The Renault-Nissan Alliance is installing 90 new charge spots for electric vehicles in and around Paris for the COP21 global summit on climate change.
The installation is being done in partnership with French energy provider EDF, Schneider Electric, Aéroports de Paris, Paris City Council and SNCF, France’s national railway company.
The charging stations, several of which will be donated by Schneider Electric, will refuel 200 EVs serving as VIP shuttles for negotiators, delegates and media attending the conference. More than 20,000 U.N. participants from 195 countries are expected to attend the 21st annual Conference of Parties (known as COP21), from Nov. 30 to Dec. 11.

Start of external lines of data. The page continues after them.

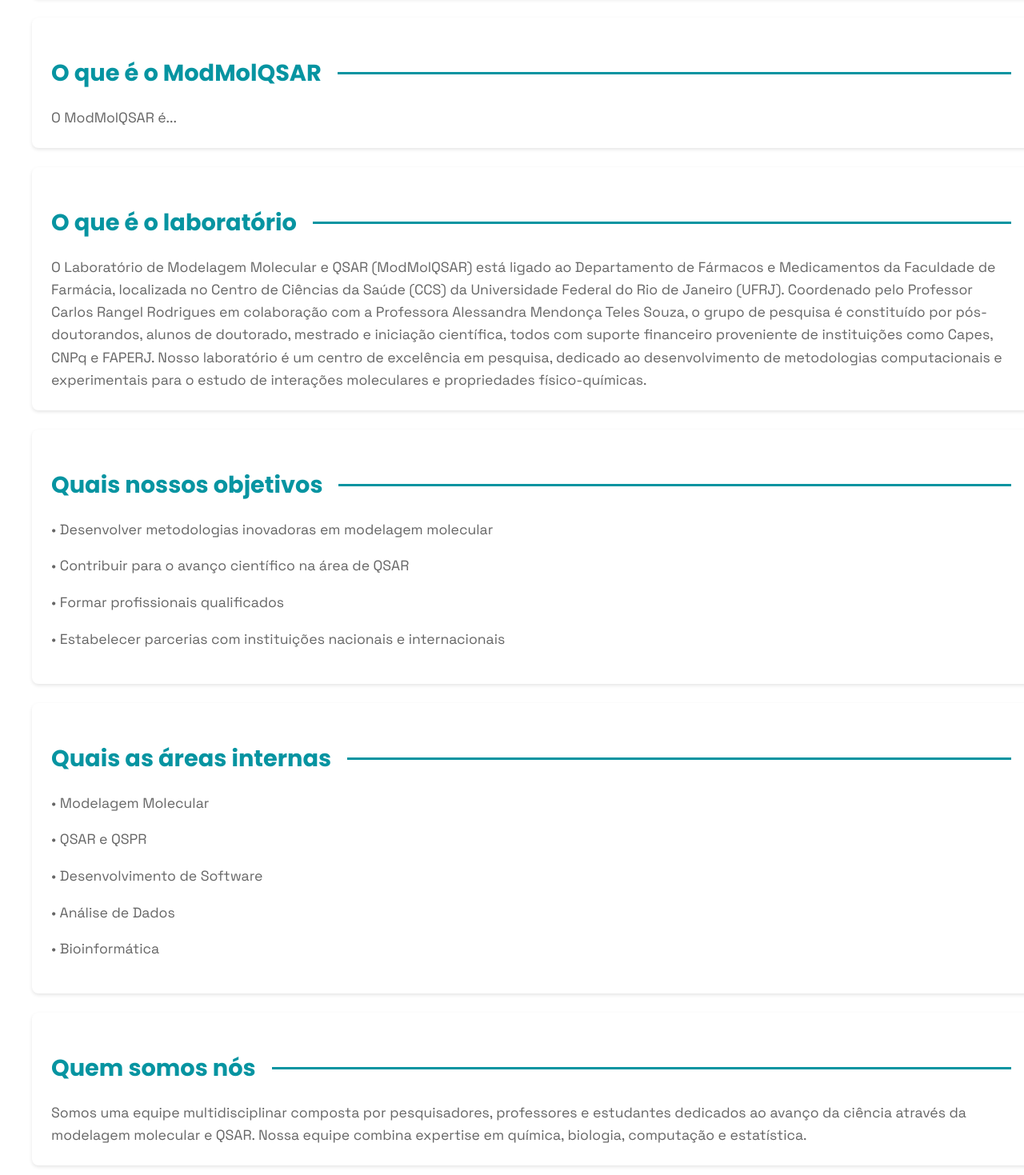
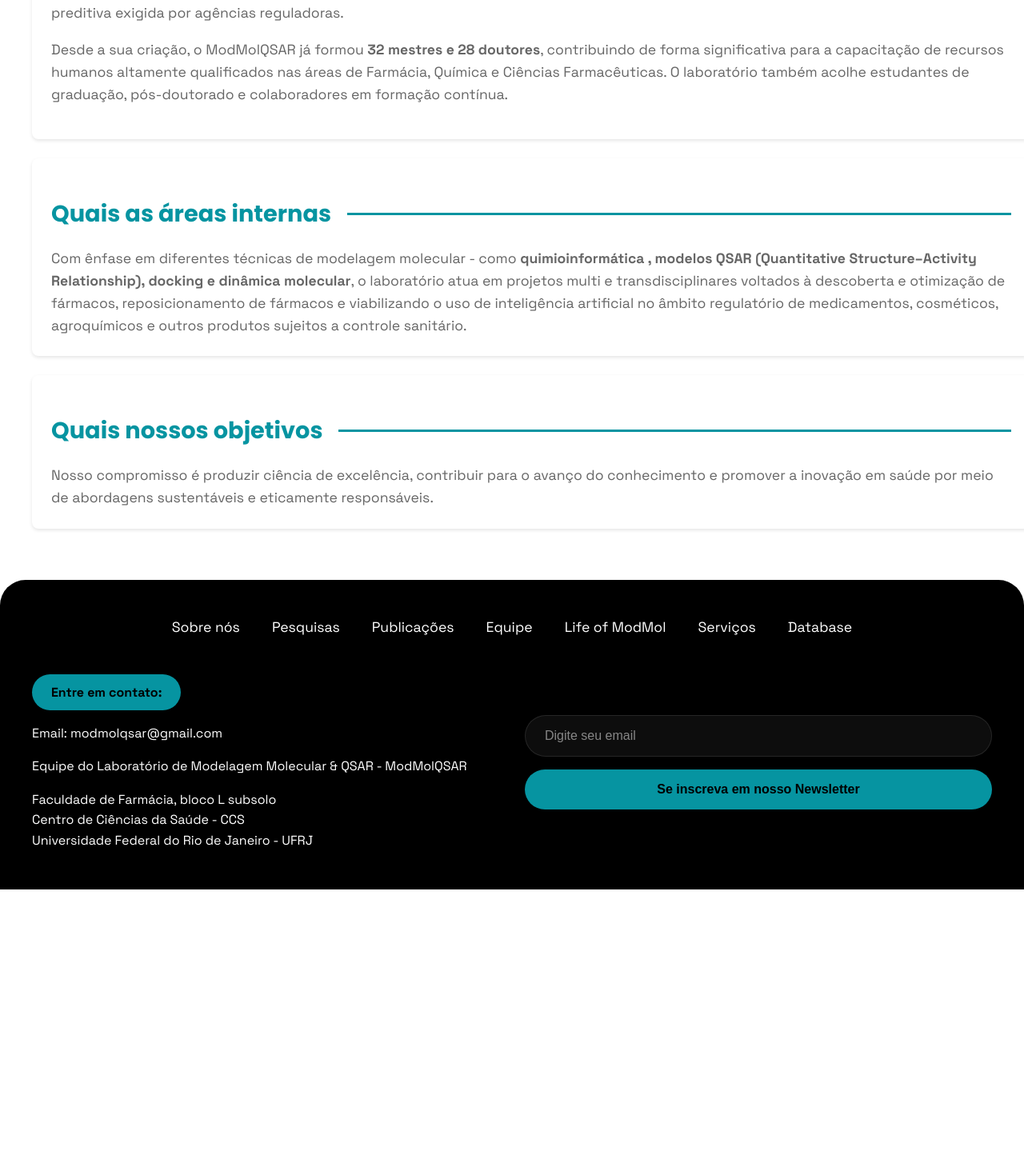
Before and after one commit to borges-1802/LabModMol, a React (Vite) app in the folder front/: page /About in a window 1280 px wide. Shown: the part 461-1930 px from the top of the page at 80% size. After the commit the page ends 1573 px from the top, so only its background shows below. Built offline with nearby package versions, Linux system fonts and the light colour scheme.

Commit message:
:construction: atualizando páginas iniciais

```diff
--- a/front/src/pages/About/index.tsx
+++ b/front/src/pages/About/index.tsx
@@ -19,63 +19,27 @@
                     Sobre nós
                 </Title>
 
+
                 <Section>
-                    <SectionTitle>História</SectionTitle>
+                    <SectionTitle>O que é o ModMolQSAR</SectionTitle>
                     <SectionContent>
-                        O Laboratório de Modelagem Molecular e QSAR foi fundado com o objetivo de
-                        desenvolver pesquisas inovadoras na área de modelagem molecular e relações quantitativas
-                        estrutura-atividade.
+                       O <b>ModMolQSAR – Laboratório de Modelagem Molecular e QSAR</b> é um laboratório de pesquisa da Faculdade de Farmácia da Universidade Federal do Rio de Janeiro (UFRJ), criado em 2003, com foco no desenvolvimento e aplicação de métodos computacionais nas diferentes etapas do da pesquisa e desenvolvimento (P&D) de candidatos a fármacos — desde a identificação de alvos terapêuticos até a avaliação preditiva exigida por agências reguladoras.
+                       <p>Desde a sua criação, o ModMolQSAR já formou <b>32 mestres e 28 doutores</b>, contribuindo de forma significativa para a capacitação de recursos humanos altamente qualificados nas áreas de Farmácia, Química e Ciências Farmacêuticas. O laboratório também acolhe estudantes de graduação, pós-doutorado e colaboradores em formação contínua.</p>
+
                     </SectionContent>
                 </Section>
 
                 <Section>
-                    <SectionTitle>O que é o ModMolQSAR</SectionTitle>
+                    <SectionTitle>Quais as áreas internas</SectionTitle>
                     <SectionContent>
-                        O ModMolQSAR é...
-                    </SectionContent>
-                </Section>
-
-                <Section>
-                    <SectionTitle>O que é o laboratório</SectionTitle>
-                    <SectionContent>
-                        O Laboratório de Modelagem Molecular e QSAR (ModMolQSAR) está ligado ao Departamento de Fármacos
-                        e Medicamentos da Faculdade de Farmácia, localizada no Centro de Ciências da Saúde (CCS) da Universidade Federal do
-                        Rio de Janeiro (UFRJ). Coordenado pelo Professor Carlos Rangel Rodrigues em colaboração com a Professora Alessandra Mendonça
-                        Teles Souza, o grupo de pesquisa é constituído por pós-doutorandos, alunos de doutorado, mestrado e iniciação científica, todos
-                        com suporte financeiro proveniente de instituições como Capes, CNPq e FAPERJ.
-                        Nosso laboratório é um centro de excelência em pesquisa, dedicado ao desenvolvimento
-                        de metodologias computacionais e experimentais para o estudo de interações moleculares
-                        e propriedades físico-químicas.
+                        Com ênfase em diferentes técnicas de modelagem molecular - como <b>quimioinformática , modelos QSAR (Quantitative Structure–Activity Relationship), docking e dinâmica molecular</b>, o laboratório atua em projetos multi e transdisciplinares voltados à descoberta e otimização de fármacos, reposicionamento de fármacos e viabilizando o uso de inteligência artificial no âmbito regulatório de medicamentos, cosméticos, agroquímicos e outros produtos sujeitos a controle sanitário.
                     </SectionContent>
                 </Section>
 
                 <Section>
                     <SectionTitle>Quais nossos objetivos</SectionTitle>
                     <SectionContent>
-                        <p>• Desenvolver metodologias inovadoras em modelagem molecular</p>
-                        <p>• Contribuir para o avanço científico na área de QSAR</p>
-                        <p>• Formar profissionais qualificados</p>
-                        <p>• Estabelecer parcerias com instituições nacionais e internacionais</p>
-                    </SectionContent>
-                </Section>
-
-                <Section>
-                    <SectionTitle>Quais as áreas internas</SectionTitle>
-                    <SectionContent>
-                        <p>• Modelagem Molecular</p>
-                        <p>• QSAR e QSPR</p>
-                        <p>• Desenvolvimento de Software</p>
-                        <p>• Análise de Dados</p>
-                        <p>• Bioinformática</p>
-                    </SectionContent>
-                </Section>
-
-                <Section>
-                    <SectionTitle>Quem somos nós</SectionTitle>
-                    <SectionContent>
-                        Somos uma equipe multidisciplinar composta por pesquisadores, professores e estudantes
-                        dedicados ao avanço da ciência através da modelagem molecular e QSAR. Nossa equipe
-                        combina expertise em química, biologia, computação e estatística.
+                        Nosso compromisso é produzir ciência de excelência, contribuir para o avanço do conhecimento e promover a inovação em saúde por meio de abordagens sustentáveis e eticamente responsáveis.
                     </SectionContent>
                 </Section>
 
--- a/front/src/pages/Home/index.tsx
+++ b/front/src/pages/Home/index.tsx
@@ -32,7 +32,7 @@
               O Lab ModMolQSAR atua nas áreas (expecificar) e possui o objetivo de (explicar objetivo).
             </MainText>
             <ButtonContainer>
-              <ButtonBlue href="/sobre">Conheça mais sobre o laboratório</ButtonBlue>
+              <ButtonBlue href="/about">Conheça mais sobre o laboratório</ButtonBlue>
             </ButtonContainer>
           </Container2>
         </Section>
--- a/front/src/pages/People/index.tsx
+++ b/front/src/pages/People/index.tsx
@@ -21,7 +21,7 @@
 import eduardo from '../../assets/people/eduardo.png';
 import joaop from '../../assets/people/joaopedro.png';
 //import joaov from '../../assets/people/fotoJoaoVictor.jpeg';
-//import juliana from '../../assets/people/juliana.png';
+import juliana from '../../assets/people/juliana.jpg';
 import mariana  from '../../assets/people/fotoMariana.jpeg';
 import paulo from '../../assets/people/fotoPaulo.jpeg';
 
@@ -35,7 +35,7 @@
         photo: generic,
         description: "Professor e coordenador do Laboratório de Modelagem Molecular e QSAR. Especialista em modelagem molecular, QSAR e desenvolvimento de fármacos.",
         lattes: "http://lattes.cnpq.br/4265523459861860",
-        linkedin: "https://linkedin.com/in/",
+        linkedin: false,
         email: "email@example.com"
       },
       {
@@ -45,8 +45,8 @@
         photo: alessandra,
         description: "Professora e vice-coordenadora do Laboratório. Especialista em modelagem molecular e desenvolvimento de fármacos.",
         lattes: "http://lattes.cnpq.br/7047409069633400",
-        linkedin: "https://linkedin.com/in/",
-        email: "email@example.com"
+        linkedin: "https://www.linkedin.com/in/alessandra-de-souza-374a1823/",
+        email: "amtsouza@gmail.com"
       },
       {
         id: 3,
@@ -54,8 +54,8 @@
         role: "Professora Colaboradora",
         photo: ana,
         description: "Professora do Laboratório. Especialista em modelagem molecular e desenvolvimento de fármacos.",
-        lattes: "http://lattes.cnpq.br/",
-        linkedin: "https://linkedin.com/in/",
+        lattes: "http://lattes.cnpq.br/2594571837199451",
+        linkedin: "https://www.linkedin.com/in/ana-carolina-sodero-9877743a/",
         email: "email@example.com"
       },
       {
@@ -64,7 +64,7 @@
         role: "Professora Colaboradora",
         photo: barbara,
         description: "Professora do Laboratório. Especialista em modelagem molecular e desenvolvimento de fármacos.",
-        lattes: "http://lattes.cnpq.br/",
+        lattes: "http://lattes.cnpq.br/5694594751124057",
         linkedin: "https://linkedin.com/in/",
         email: "email@example.com"
       }
@@ -200,8 +200,8 @@
         id: 17,
         name: "Juliana Lima",
         role: "Aluna de Iniciação Científica",
-        photo: generic,
-        description: "Adicionar Resumo.",
+        photo: juliana,
+        description: "(editar)Graduanda em Farmácia pela UFRJ e possuo formação técnica em Química Industrial pelo IFRJ. Atualmente, sou aluna de Iniciação Científica no Laboratório de Modelagem Molecular e QSAR (ModMolQSAR), onde participo de um projeto voltado para o estudo da Signal Peptidase I de Leishmania como alvo farmacológico no tratamento da Leishmaniose. Além disso, busco uma oportunidade de estágio na indústria farmacêutica, com foco no setor de qualidade, a fim de aplicar e aprimorar meus conhecimentos na área.",
         lattes: "http://lattes.cnpq.br/7233468074161327",
         linkedin: "https://www.linkedin.com/in/juliana-lima-bb2593244",
         email: "ljulianinha9@gmail.com "
--- a/front/src/pages/Research/index.tsx
+++ b/front/src/pages/Research/index.tsx
@@ -28,38 +28,42 @@
                     animate={{ opacity: 1, y: 0 }}
                     transition={{ duration: 0.8, delay: 0.2 }}
                 >
-                    Temos a atuação em algumas frentes de pesquisa:
+                    Apresentamos as frentes de pesquisa do ModMolQSAR:
                 </Description>
 
                 <Section>
-                    <SectionTitle>Nome 1</SectionTitle>
+                    <SectionTitle>Toxicologia computacional</SectionTitle>
                     <SectionContent>
-                        Lorem ipsum dolor sit amet, consectetur adipiscing elit. Sed do eiusmod tempor incididunt ut labore et dolore magna aliqua.
+                        <p>- Desenvolvimento de modelos QSAR para avaliação de risco de substâncias bioativas;</p>
+                        <p>- Avaliação de risco humano e ambiental e substâncias sujeitas a avaliação regulatória;</p>
+                        <p>- Avaliação de risco de Produtos de Degradação (PDs) de IFAs conforme guias internacionais.</p>
+
                     </SectionContent>
                 </Section>
 
                 <Section>
-                    <SectionTitle>Nome 2</SectionTitle>
+                    <SectionTitle>Farmacocinética computacional</SectionTitle>
                     <SectionContent>
-                        Lorem ipsum dolor sit amet, consectetur adipiscing elit. Sed do eiusmod tempor incididunt ut labore et dolore magna aliqua.
+                        <p>- Avaliação de biodisponibilidade oral;</p>
+                        <p>- Investigação das reações metabólicas;</p>
+                        <p>- Modelagem PBPK e simulação: E marcos clínicos virtuais e desenvolvimento de formações.</p>
+
                     </SectionContent>
                 </Section>
 
                 <Section>
-                    <SectionTitle>Nome 3</SectionTitle>
+                    <SectionTitle>Desenvolvimento de fármacos</SectionTitle>
                     <SectionContent>
-                        Lorem ipsum dolor sit amet, consectetur adipiscing elit. Sed do eiusmod tempor incididunt ut labore et dolore magna aliqua.
+                        <p>- Modelagem e Simulação de sistemas biológicos por docking e dinâmica molecular;</p>
+                        <p>- Busca por novos alvos terapêuticos.</p>
+
                     </SectionContent>
                 </Section>
 
-                <ButtonContainer>
-                    <Button href="/">Voltar para Home</Button>
-                </ButtonContainer>
-
                 <Bottom>
-                    <SupportText>
-                        Agradecemos o apoio das seguintes agências de fomento e instituições:
-                    </SupportText>
+                    <Description>
+                    Agradecemos o apoio das seguintes agências de fomento e instituições:
+                </Description>
                     <ImageGroup>
                         <Image
                             src={CNPQ}
```
Also changed, not shown: front/src/assets/people/juliana.jpg (added).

“COP21 is a call to action to reduce the impact of climate change–including global warming resulting from personal transportation,” said Renault-Nissan Chairman and CEO Carlos Ghosn. “Electric vehicles are the only existing, practical and affordable transportation solution to our planet’s environmental challenges – and they are available today. Expanding the EV infrastructure is mandatory for any city or state that’s serious about environmental stewardship.”
The quick and standard EV charging stations will use renewable and extremely low-carbon electricity from EDF, enabling the Renault-Nissan fleet to cover more than 400,000 km in two weeks. The quick charging stations will recharge EVs from 0 to 80% capacity in about 30 minutes.
EVs consume any form of electricity used in the power grid, including hydropower, solar and wind energy. As countries reduce dependence on fossil fuels and increase reliance on renewable resources, EVs become even greener.
Small carbon footprint
The COP21 charging stations in the Paris region will use electricity with a small carbon footprint. The French power grid distributes electricity with a very low average of CO2 emissions per kWh: less than 40 g in 2014, compared to the European average of 325 g of CO2 emissions per kWh. Renewable energy accounted for about 19% of France’s electricity last year.
“EDF supports the development of electric mobility, which is a cornerstone of countries’ efforts to minimize urban pollution. EDF produces extremely low-carbon electricity in France, which enables a significant reduction in greenhouse gas emissions and thus reinforces the favorable ecological footprint of this new generation of transport,” said EDF Chairman and CEO Jean-Bernard Levy.
In addition, EDF is offsetting the remaining CO2 emissions through carbon credits generated by projects certified by the United Nations. That means the Renault-Nissan EV fleet will use electricity considered fully “decarbonized.”
Fourteen of the 27 quick chargers installed will remain after the climate change conference and will be available for the public to use. These include two at Charles de Gaulle Airport, two on the Paris périphérique highway and one at Orly Airport.
France already has about 10,000 quick and standard charging spots. In the Paris region alone, there are more than 4,000 spots, making Paris one of the most “plugged in” cities in Europe.